JASMINE GARSD, BYLINE: On a summer evening recently in Queens, N.Y., several dozen people gathered on the street. Birthday balloons tied to a railing floated in the hot breeze. This would have been Justin Wallace's 11th birthday. He was shot and killed a few days before.


UNIDENTIFIED PERSON #1: Where do we go from here?




UNIDENTIFIED PERSON #1: Where do we go from here? I could not even imagine.

GARSD: The question asked by these antiviolence activists is one that's on many people's minds. Gun violence is a real problem in New York. The city has seen a 73% rise from May last year. But so is distrust of the police.

So where do we go from here? A few days after Wallace was killed, Mayor Bill de Blasio offered one answer - a partnership between NYPD and the Bureau of Alcohol, Tobacco, Firearms and Explosives.


BILL DE BLASIO: We're going to have ATF agents directly embedded in the NYPD working together.

GARSD: And certain NYPD detectives will have federal agent privileges, which raises concerns for some.

MELISSA MOORE: We should absolutely not be giving more power to the NYPD when they've shown time and again that their response can't be trusted and that they operate with impunity and a lack of transparency.

GARSD: Melissa Moore is New York state director of the Drug Policy Alliance and a police reform advocate. Moore says money should be getting pumped into community services, violence prevention.
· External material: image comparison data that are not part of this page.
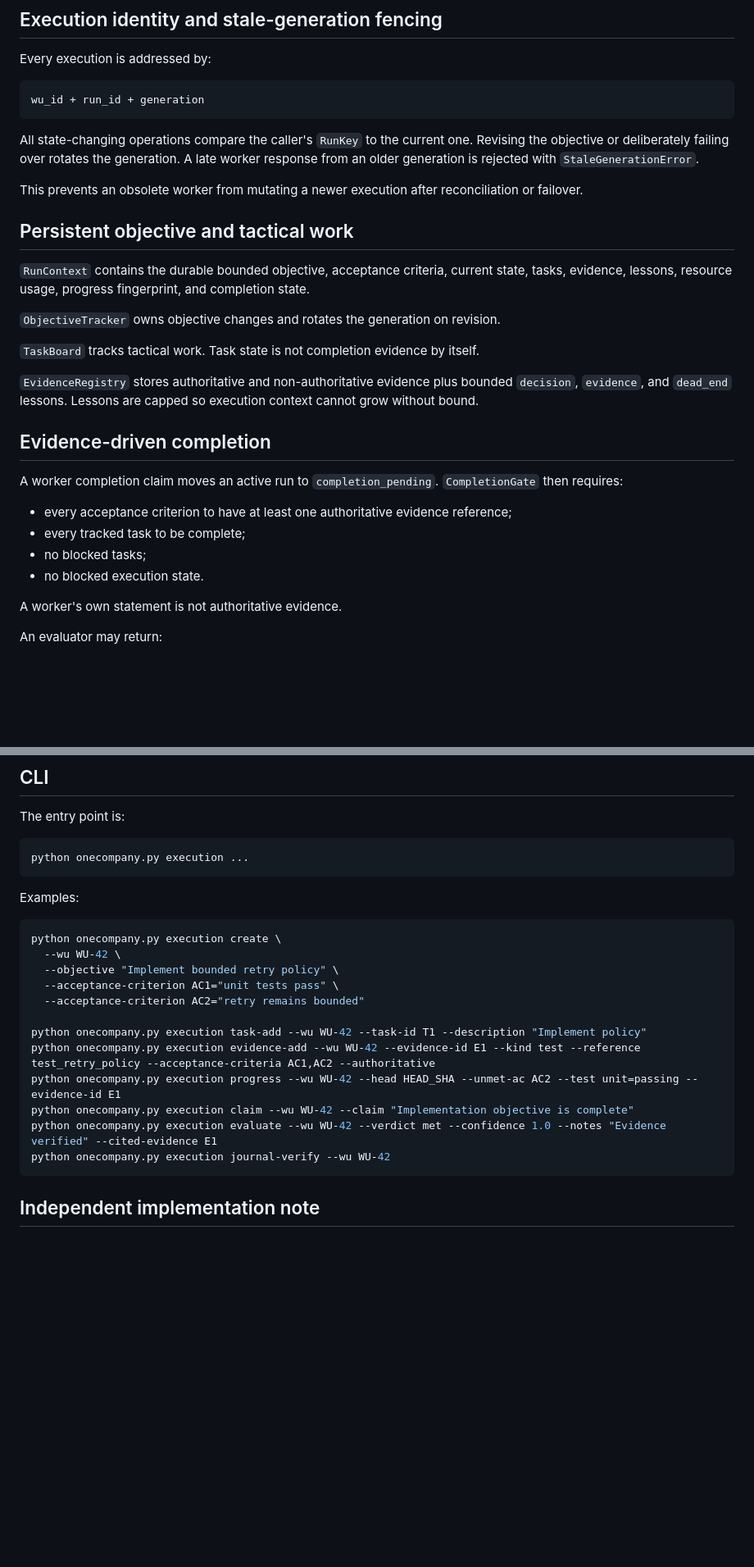
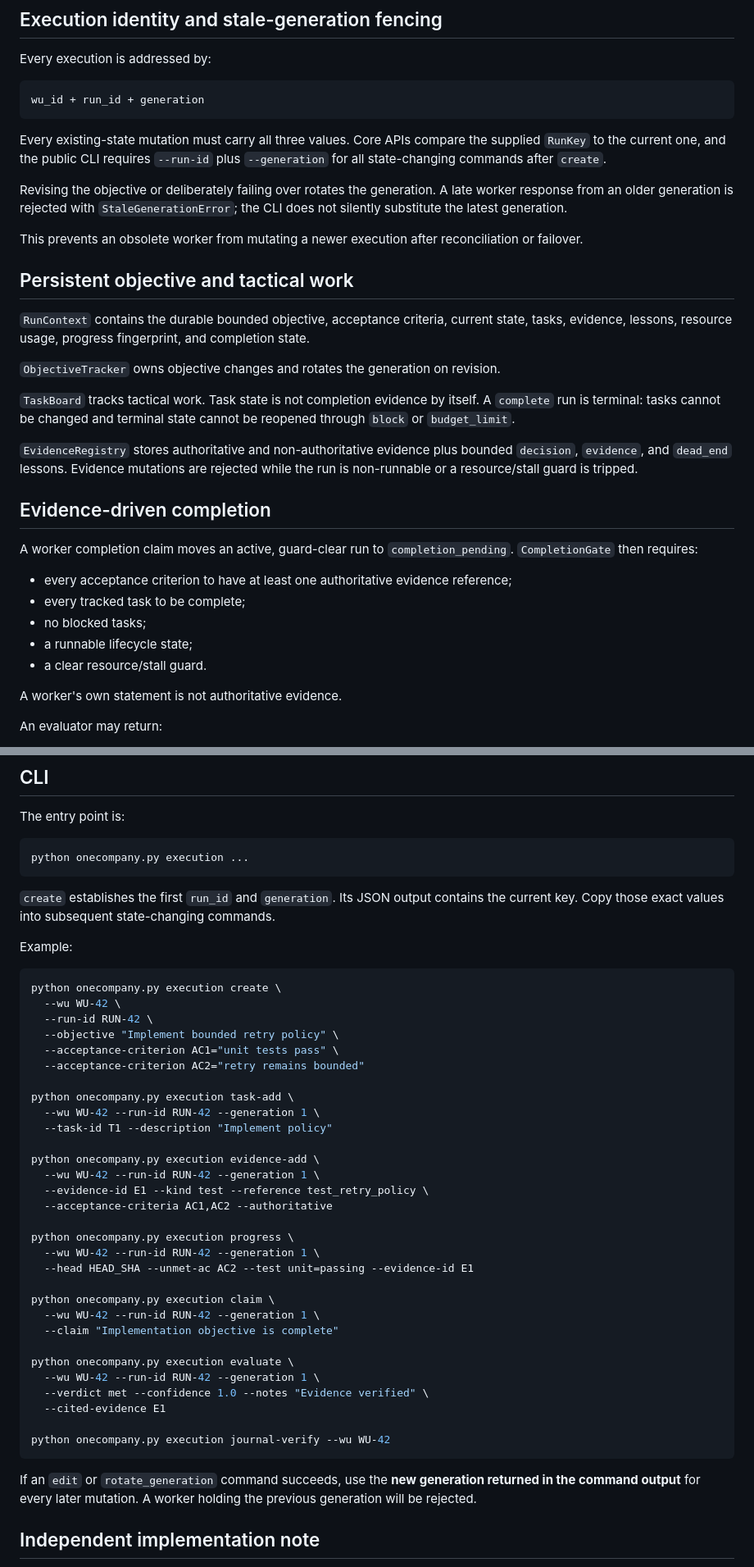
Before and after one commit to NTinkicht/OneCompany, a Markdown page: docs/EXECUTION-CORE.md, 2 parts joined by grey strips. Shown at 82% size. GitHub-like rendering; blank space fills up the shorter version.

Commit message:
Document execution fencing locking and crash recovery

````diff
--- a/docs/EXECUTION-CORE.md
+++ b/docs/EXECUTION-CORE.md
@@ -44,7 +44,9 @@ Every execution is addressed by:
 wu_id + run_id + generation
 ```
 
-All state-changing operations compare the caller's `RunKey` to the current one. Revising the objective or deliberately failing over rotates the generation. A late worker response from an older generation is rejected with `StaleGenerationError`.
+Every existing-state mutation must carry all three values. Core APIs compare the supplied `RunKey` to the current one, and the public CLI requires `--run-id` plus `--generation` for all state-changing commands after `create`.
+
+Revising the objective or deliberately failing over rotates the generation. A late worker response from an older generation is rejected with `StaleGenerationError`; the CLI does not silently substitute the latest generation.
 
 This prevents an obsolete worker from mutating a newer execution after reconciliation or failover.
 
@@ -54,18 +56,19 @@ This prevents an obsolete worker from mutating a newer execution after reconcili
 
 `ObjectiveTracker` owns objective changes and rotates the generation on revision.
 
-`TaskBoard` tracks tactical work. Task state is not completion evidence by itself.
+`TaskBoard` tracks tactical work. Task state is not completion evidence by itself. A `complete` run is terminal: tasks cannot be changed and terminal state cannot be reopened through `block` or `budget_limit`.
 
-`EvidenceRegistry` stores authoritative and non-authoritative evidence plus bounded `decision`, `evidence`, and `dead_end` lessons. Lessons are capped so execution context cannot grow without bound.
+`EvidenceRegistry` stores authoritative and non-authoritative evidence plus bounded `decision`, `evidence`, and `dead_end` lessons. Evidence mutations are rejected while the run is non-runnable or a resource/stall guard is tripped.
 
 ## Evidence-driven completion
 
-A worker completion claim moves an active run to `completion_pending`. `CompletionGate` then requires:
+A worker completion claim moves an active, guard-clear run to `completion_pending`. `CompletionGate` then requires:
 
 - every acceptance criterion to have at least one authoritative evidence reference;
 - every tracked task to be complete;
 - no blocked tasks;
-- no blocked execution state.
+- a runnable lifecycle state;
+- a clear resource/stall guard.
 
 A worker's own statement is not authoritative evidence.
 
@@ -166,22 +197,44 @@ The entry point is:
 python onecompany.py execution ...
 ```
 
-Examples:
+`create` establishes the first `run_id` and `generation`. Its JSON output contains the current key. Copy those exact values into subsequent state-changing commands.
+
+Example:
 
 ```bash
 python onecompany.py execution create \
   --wu WU-42 \
+  --run-id RUN-42 \
   --objective "Implement bounded retry policy" \
   --acceptance-criterion AC1="unit tests pass" \
   --acceptance-criterion AC2="retry remains bounded"
 
-python onecompany.py execution task-add --wu WU-42 --task-id T1 --description "Implement policy"
-python onecompany.py execution evidence-add --wu WU-42 --evidence-id E1 --kind test --reference test_retry_policy --acceptance-criteria AC1,AC2 --authoritative
-python onecompany.py execution progress --wu WU-42 --head HEAD_SHA --unmet-ac AC2 --test unit=passing --evidence-id E1
-python onecompany.py execution claim --wu WU-42 --claim "Implementation objective is complete"
-python onecompany.py execution evaluate --wu WU-42 --verdict met --confidence 1.0 --notes "Evidence verified" --cited-evidence E1
+python onecompany.py execution task-add \
+  --wu WU-42 --run-id RUN-42 --generation 1 \
+  --task-id T1 --description "Implement policy"
+
+python onecompany.py execution evidence-add \
+  --wu WU-42 --run-id RUN-42 --generation 1 \
+  --evidence-id E1 --kind test --reference test_retry_policy \
+  --acceptance-criteria AC1,AC2 --authoritative
+
+python onecompany.py execution progress \
+  --wu WU-42 --run-id RUN-42 --generation 1 \
+  --head HEAD_SHA --unmet-ac AC2 --test unit=passing --evidence-id E1
+
+python onecompany.py execution claim \
+  --wu WU-42 --run-id RUN-42 --generation 1 \
+  --claim "Implementation objective is complete"
+
+python onecompany.py execution evaluate \
+  --wu WU-42 --run-id RUN-42 --generation 1 \
+  --verdict met --confidence 1.0 --notes "Evidence verified" \
+  --cited-evidence E1
+
 python onecompany.py execution journal-verify --wu WU-42
 ```
+
+If an `edit` or `rotate_generation` command succeeds, use the **new generation returned in the command output** for every later mutation. A worker holding the previous generation will be rejected.
 
 ## Independent implementation note
 
````
Also changed, not shown: other parts of docs/EXECUTION-CORE.md (+33 -5 lines).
NYPD disbanded its plain-clothes team, which targeted violent crime, about a year ago amidst widespread protests. Some say that's precisely why there are more shootings. Thomas Abt, New York's former deputy secretary for public safety, says they're both right.

THOMAS ABT: I am concerned that as rates of violent crime increase, there will be pressure to engage in the indiscriminate tactics in the past that weren't particularly effective.

GARSD: Still, he says a partnership between NYPD and ATF could be very useful.

ABT: But we have to understand that it's not just about the supply of guns. It's also about the demand for guns.

GARSD: Pastor Gil Monrose worries about that demand part. We walk through the Kingsborough Public Houses in Brooklyn, which last year saw several killings. He points to a group of young men hanging out in the courtyard. He wishes they had a community center, an activity to go to.

GIL MONROSE: These young people, what do they do? Where do they go?

GARSD: Monrose heads the God Squad, a group of clergy who mediate neighborhood tensions. He says he's bracing for that maddeningly hot New York weather that makes beefs simmer and, historically, shootings rise.

MONROSE: I'm worried about this summer, and I'm worried about every day.

GARSD: Further down the road, we run into resident Tonya Mabry, listening to music on a massive portable stereo with her niece.

MONROSE: What's up? How are you? You're good?

TONYA MABRY: Yeah, yeah.

GARSD: Mabry is a third-grade school teacher. She's aware of the rise in shootings.

MABRY: Gangs, gangs, territory - when it gets hot, for some reason, people get - they get crazy.

GARSD: She's also very wary of a police force that she says has often handled this entire neighborhood like it's a threat.

MABRY: This is not a neighborhood to come in to be afraid of. You have to know how to respect and approach people.

GARSD: For communities like these sandwiched between an uptick in violence and a police force they feel has targeted them, the question of the summer remains - where do we go from here?

Jasmine Garsd, NPR News, New York.


Jasmine Garsd is an Argentine-American journalist living in New York. She is currently NPR's Criminal Justice correspondent and the host of The Last Cup. She started her career as the co-host of Alt.Latino, an NPR show about Latin music. Throughout her reporting career she's focused extensively on women's issues and immigrant communities in America. She's currently writing a book of stories about women she's met throughout her travels.